This large rectangular-shaped block is made by casting concrete out of cement (usually Portland cement) mixed with an aggregate made of different materials, depending on what density a particular block is intended to be. High-density hollow blocks, for instance, use an aggregate made from fine gravel and sand, while low-density blocks make use of industrial wastes. Blocks made from either fly or bottom ashes, or cinders, are naturally known as cinder blocks in the United States. In the United Kingdom, this type of block is called a breeze block (“breeze” being their term for ash), while it is known as a besser block in Australia.
The clinker block is made with clinker, which can be composed of charcoal, coal, coke (a kind of fuel), grit and slag, and is the waste by-product of industrial processes like burning fossil fuel or smelting metals. A light-weight hollow block can also be made using aerated concrete, which uses aggregates no larger than sand, such as quartz sand, lime and aluminum powder.
Employed in the so-called CBS (Concrete Block Structure) construction, hollow blocks are reinforced with tie beams and concrete columns to construct load-bearing walls for structures such as buildings and suburban housing.
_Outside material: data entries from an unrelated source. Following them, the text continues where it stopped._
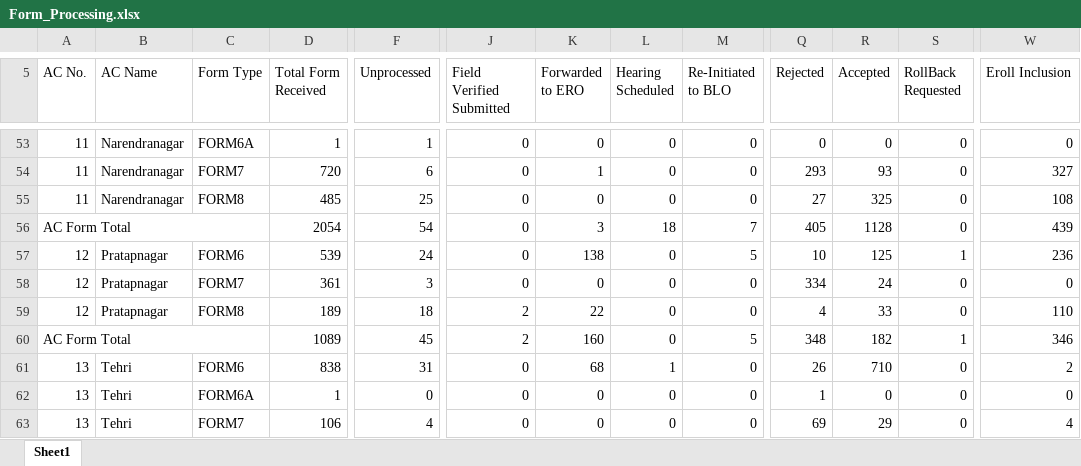
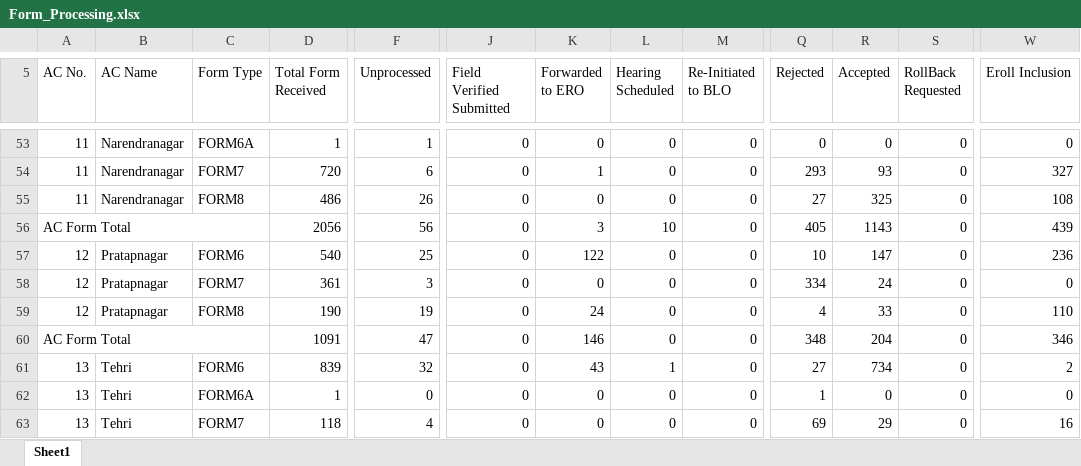
Before and after one commit to mannavibe-sudo/Form-Processing, an Excel workbook: Form_Processing.xlsx, sheet Sheet1, drawn as a sheet; only a part is shown, gaps mark what is left out; values as stored, in another font and other column widths than the file's, no cell formats; the diff covers the shown part only; the diff names each change by its address in the sheet, - before the commit and + after, or states it on an @@ line.

```diff
--- a/Form_Processing.xlsx (sheet Sheet1)
+++ b/Form_Processing.xlsx (sheet Sheet1)
-D55 (Total Form Received): 485
+D55 (Total Form Received): 486
-F55 (Unprocessed): 25
+F55 (Unprocessed): 26
-D56 (Total Form Received): 2054
+D56 (Total Form Received): 2056
-F56 (Unprocessed): 54
+F56 (Unprocessed): 56
-L56 (Hearing Scheduled): 18
+L56 (Hearing Scheduled): 10
-M56 (Re-Initiated to BLO): 7
+M56 (Re-Initiated to BLO): 0
-R56 (Accepted): 1128
+R56 (Accepted): 1143
-D57 (Total Form Received): 539
+D57 (Total Form Received): 540
-F57 (Unprocessed): 24
+F57 (Unprocessed): 25
-K57 (Forwarded to ERO): 138
+K57 (Forwarded to ERO): 122
-M57 (Re-Initiated to BLO): 5
+M57 (Re-Initiated to BLO): 0
-R57 (Accepted): 125
+R57 (Accepted): 147
-S57 (RollBack Requested): 1
+S57 (RollBack Requested): 0
-D59 (Total Form Received): 189
+D59 (Total Form Received): 190
-F59 (Unprocessed): 18
+F59 (Unprocessed): 19
-J59:J60 (Field Verified Submitted): 2
+J59:J60 (Field Verified Submitted): 0
-K59 (Forwarded to ERO): 22
+K59 (Forwarded to ERO): 24
-D60 (Total Form Received): 1089
+D60 (Total Form Received): 1091
-F60 (Unprocessed): 45
+F60 (Unprocessed): 47
-K60 (Forwarded to ERO): 160
+K60 (Forwarded to ERO): 146
-M60 (Re-Initiated to BLO): 5
+M60 (Re-Initiated to BLO): 0
-R60 (Accepted): 182
+R60 (Accepted): 204
-S60 (RollBack Requested): 1
+S60 (RollBack Requested): 0
-D61 (Total Form Received): 838
+D61 (Total Form Received): 839
-F61 (Unprocessed): 31
+F61 (Unprocessed): 32
-K61 (Forwarded to ERO): 68
+K61 (Forwarded to ERO): 43
-Q61 (Rejected): 26
+Q61 (Rejected): 27
-R61 (Accepted): 710
+R61 (Accepted): 734
-D63 (Total Form Received): 106
+D63 (Total Form Received): 118
-W63 (Eroll Inclusion): 4
+W63 (Eroll Inclusion): 16
```
Also changed, not shown: 4 added rows, 4 removed rows and 1229 edited cells elsewhere in this sheet, cell formats.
Hollow blocks are used in abundance for constructing large buildings, and are utilized to augment steel I-beams in even larger structures. Since hollow blocks have a rather dull and unattractive appearance, the exposed concrete surfaces are usually applied with a decorative coating of paint, stucco, siding, brick, or stone thin veneer.
The hollow block is referred to as such because of its appearance, as it is manufactured with hollow centers designed to improve insulation and reduce its weight. The function of the holes in the block is to enable reinforced concrete (concrete and rebar or reinforced steel) to vertically run through it, thus making up for what it lacks in tensile strength. The average block size in the United States is 8” x 8” x 16” (20 cm x 20 cm x 41 cm). The standard block size in Ireland and the United Kingdom is typically around 17.3” x 8.5” x 3.9” (440 mm x 215 mm x 100 mm), not counting mortar joints.